Data extract:
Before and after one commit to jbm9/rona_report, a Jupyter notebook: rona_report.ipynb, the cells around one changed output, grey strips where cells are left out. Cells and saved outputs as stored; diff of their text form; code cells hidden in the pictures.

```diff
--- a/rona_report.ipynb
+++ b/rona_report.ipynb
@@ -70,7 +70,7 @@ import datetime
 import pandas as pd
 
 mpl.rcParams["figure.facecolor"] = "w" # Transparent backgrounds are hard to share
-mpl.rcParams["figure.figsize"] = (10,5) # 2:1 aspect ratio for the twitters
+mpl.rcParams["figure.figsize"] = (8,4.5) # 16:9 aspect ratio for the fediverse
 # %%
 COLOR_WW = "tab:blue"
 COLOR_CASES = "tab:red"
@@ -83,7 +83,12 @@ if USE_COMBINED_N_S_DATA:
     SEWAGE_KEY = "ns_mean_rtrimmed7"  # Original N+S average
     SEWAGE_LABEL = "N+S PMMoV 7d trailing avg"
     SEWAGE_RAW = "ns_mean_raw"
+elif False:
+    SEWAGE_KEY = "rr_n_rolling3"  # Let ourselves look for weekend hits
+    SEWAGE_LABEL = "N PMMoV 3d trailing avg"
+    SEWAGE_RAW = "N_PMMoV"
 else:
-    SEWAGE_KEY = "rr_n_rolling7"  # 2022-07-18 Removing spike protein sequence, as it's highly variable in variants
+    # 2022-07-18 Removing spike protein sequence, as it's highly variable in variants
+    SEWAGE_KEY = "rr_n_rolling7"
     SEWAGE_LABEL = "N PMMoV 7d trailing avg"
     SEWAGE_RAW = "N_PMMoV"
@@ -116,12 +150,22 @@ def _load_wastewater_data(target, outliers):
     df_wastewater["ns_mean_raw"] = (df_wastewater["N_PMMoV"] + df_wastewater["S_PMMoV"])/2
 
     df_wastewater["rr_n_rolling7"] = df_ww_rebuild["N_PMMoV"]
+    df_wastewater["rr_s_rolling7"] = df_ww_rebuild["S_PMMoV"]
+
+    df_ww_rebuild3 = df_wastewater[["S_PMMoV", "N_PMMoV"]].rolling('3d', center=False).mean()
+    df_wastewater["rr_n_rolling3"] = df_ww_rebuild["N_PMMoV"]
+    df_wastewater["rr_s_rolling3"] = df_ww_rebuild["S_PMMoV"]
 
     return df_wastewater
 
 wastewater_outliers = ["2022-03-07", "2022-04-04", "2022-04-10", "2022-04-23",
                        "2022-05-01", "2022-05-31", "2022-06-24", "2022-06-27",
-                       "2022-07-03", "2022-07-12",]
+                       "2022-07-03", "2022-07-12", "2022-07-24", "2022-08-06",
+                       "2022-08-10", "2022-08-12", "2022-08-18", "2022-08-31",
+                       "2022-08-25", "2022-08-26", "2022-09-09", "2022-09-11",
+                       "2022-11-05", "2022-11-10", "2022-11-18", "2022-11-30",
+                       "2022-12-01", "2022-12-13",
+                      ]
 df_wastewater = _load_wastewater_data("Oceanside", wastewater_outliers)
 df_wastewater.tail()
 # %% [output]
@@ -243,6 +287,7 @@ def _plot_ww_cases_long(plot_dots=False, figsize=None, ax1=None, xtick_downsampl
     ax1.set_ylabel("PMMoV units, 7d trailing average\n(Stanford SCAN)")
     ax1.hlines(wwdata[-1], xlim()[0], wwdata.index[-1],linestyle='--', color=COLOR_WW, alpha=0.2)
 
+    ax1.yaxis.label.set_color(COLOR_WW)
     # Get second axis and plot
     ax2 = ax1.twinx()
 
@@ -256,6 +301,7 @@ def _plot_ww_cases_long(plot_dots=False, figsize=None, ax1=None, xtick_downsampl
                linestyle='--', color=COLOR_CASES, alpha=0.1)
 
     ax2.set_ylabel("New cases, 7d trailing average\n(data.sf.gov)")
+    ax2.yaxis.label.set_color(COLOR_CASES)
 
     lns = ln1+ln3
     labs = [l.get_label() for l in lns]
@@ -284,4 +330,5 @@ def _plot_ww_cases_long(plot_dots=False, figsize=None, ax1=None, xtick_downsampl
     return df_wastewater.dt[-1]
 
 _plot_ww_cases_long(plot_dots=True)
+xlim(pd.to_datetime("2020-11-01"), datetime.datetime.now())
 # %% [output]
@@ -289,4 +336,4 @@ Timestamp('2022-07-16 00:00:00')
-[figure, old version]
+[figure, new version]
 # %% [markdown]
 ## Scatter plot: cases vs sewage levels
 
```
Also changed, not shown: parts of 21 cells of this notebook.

Task description: Your reply needs to reproduce all of the listing exactly.

Result for this task:
Before and after one commit to jbm9/rona_report, a Jupyter notebook: rona_report.ipynb, the cells around one changed output, grey strips where cells are left out. Cells and saved outputs as stored; diff of their text form; code cells hidden in the pictures.

```diff
--- a/rona_report.ipynb
+++ b/rona_report.ipynb
@@ -70,7 +70,7 @@ import datetime
 import pandas as pd
 
 mpl.rcParams["figure.facecolor"] = "w" # Transparent backgrounds are hard to share
-mpl.rcParams["figure.figsize"] = (10,5) # 2:1 aspect ratio for the twitters
+mpl.rcParams["figure.figsize"] = (8,4.5) # 16:9 aspect ratio for the fediverse
 # %%
 COLOR_WW = "tab:blue"
 COLOR_CASES = "tab:red"
@@ -83,7 +83,12 @@ if USE_COMBINED_N_S_DATA:
     SEWAGE_KEY = "ns_mean_rtrimmed7"  # Original N+S average
     SEWAGE_LABEL = "N+S PMMoV 7d trailing avg"
     SEWAGE_RAW = "ns_mean_raw"
+elif False:
+    SEWAGE_KEY = "rr_n_rolling3"  # Let ourselves look for weekend hits
+    SEWAGE_LABEL = "N PMMoV 3d trailing avg"
+    SEWAGE_RAW = "N_PMMoV"
 else:
-    SEWAGE_KEY = "rr_n_rolling7"  # 2022-07-18 Removing spike protein sequence, as it's highly variable in variants
+    # 2022-07-18 Removing spike protein sequence, as it's highly variable in variants
+    SEWAGE_KEY = "rr_n_rolling7"
     SEWAGE_LABEL = "N PMMoV 7d trailing avg"
     SEWAGE_RAW = "N_PMMoV"
@@ -116,12 +150,22 @@ def _load_wastewater_data(target, outliers):
     df_wastewater["ns_mean_raw"] = (df_wastewater["N_PMMoV"] + df_wastewater["S_PMMoV"])/2
 
     df_wastewater["rr_n_rolling7"] = df_ww_rebuild["N_PMMoV"]
+    df_wastewater["rr_s_rolling7"] = df_ww_rebuild["S_PMMoV"]
+
+    df_ww_rebuild3 = df_wastewater[["S_PMMoV", "N_PMMoV"]].rolling('3d', center=False).mean()
+    df_wastewater["rr_n_rolling3"] = df_ww_rebuild["N_PMMoV"]
+    df_wastewater["rr_s_rolling3"] = df_ww_rebuild["S_PMMoV"]
 
     return df_wastewater
 
 wastewater_outliers = ["2022-03-07", "2022-04-04", "2022-04-10", "2022-04-23",
                        "2022-05-01", "2022-05-31", "2022-06-24", "2022-06-27",
-                       "2022-07-03", "2022-07-12",]
+                       "2022-07-03", "2022-07-12", "2022-07-24", "2022-08-06",
+                       "2022-08-10", "2022-08-12", "2022-08-18", "2022-08-31",
+                       "2022-08-25", "2022-08-26", "2022-09-09", "2022-09-11",
+                       "2022-11-05", "2022-11-10", "2022-11-18", "2022-11-30",
+                       "2022-12-01", "2022-12-13",
+                      ]
 df_wastewater = _load_wastewater_data("Oceanside", wastewater_outliers)
 df_wastewater.tail()
 # %% [output]
@@ -243,6 +287,7 @@ def _plot_ww_cases_long(plot_dots=False, figsize=None, ax1=None, xtick_downsampl
     ax1.set_ylabel("PMMoV units, 7d trailing average\n(Stanford SCAN)")
     ax1.hlines(wwdata[-1], xlim()[0], wwdata.index[-1],linestyle='--', color=COLOR_WW, alpha=0.2)
 
+    ax1.yaxis.label.set_color(COLOR_WW)
     # Get second axis and plot
     ax2 = ax1.twinx()
 
@@ -256,6 +301,7 @@ def _plot_ww_cases_long(plot_dots=False, figsize=None, ax1=None, xtick_downsampl
                linestyle='--', color=COLOR_CASES, alpha=0.1)
 
     ax2.set_ylabel("New cases, 7d trailing average\n(data.sf.gov)")
+    ax2.yaxis.label.set_color(COLOR_CASES)
 
     lns = ln1+ln3
     labs = [l.get_label() for l in lns]
@@ -284,4 +330,5 @@ def _plot_ww_cases_long(plot_dots=False, figsize=None, ax1=None, xtick_downsampl
     return df_wastewater.dt[-1]
 
 _plot_ww_cases_long(plot_dots=True)
+xlim(pd.to_datetime("2020-11-01"), datetime.datetime.now())
 # %% [output]
@@ -289,4 +336,4 @@ Timestamp('2022-07-16 00:00:00')
-[figure, old version]
+[figure, new version]
 # %% [markdown]
 ## Scatter plot: cases vs sewage levels
 
```
Also changed, not shown: parts of 21 cells of this notebook.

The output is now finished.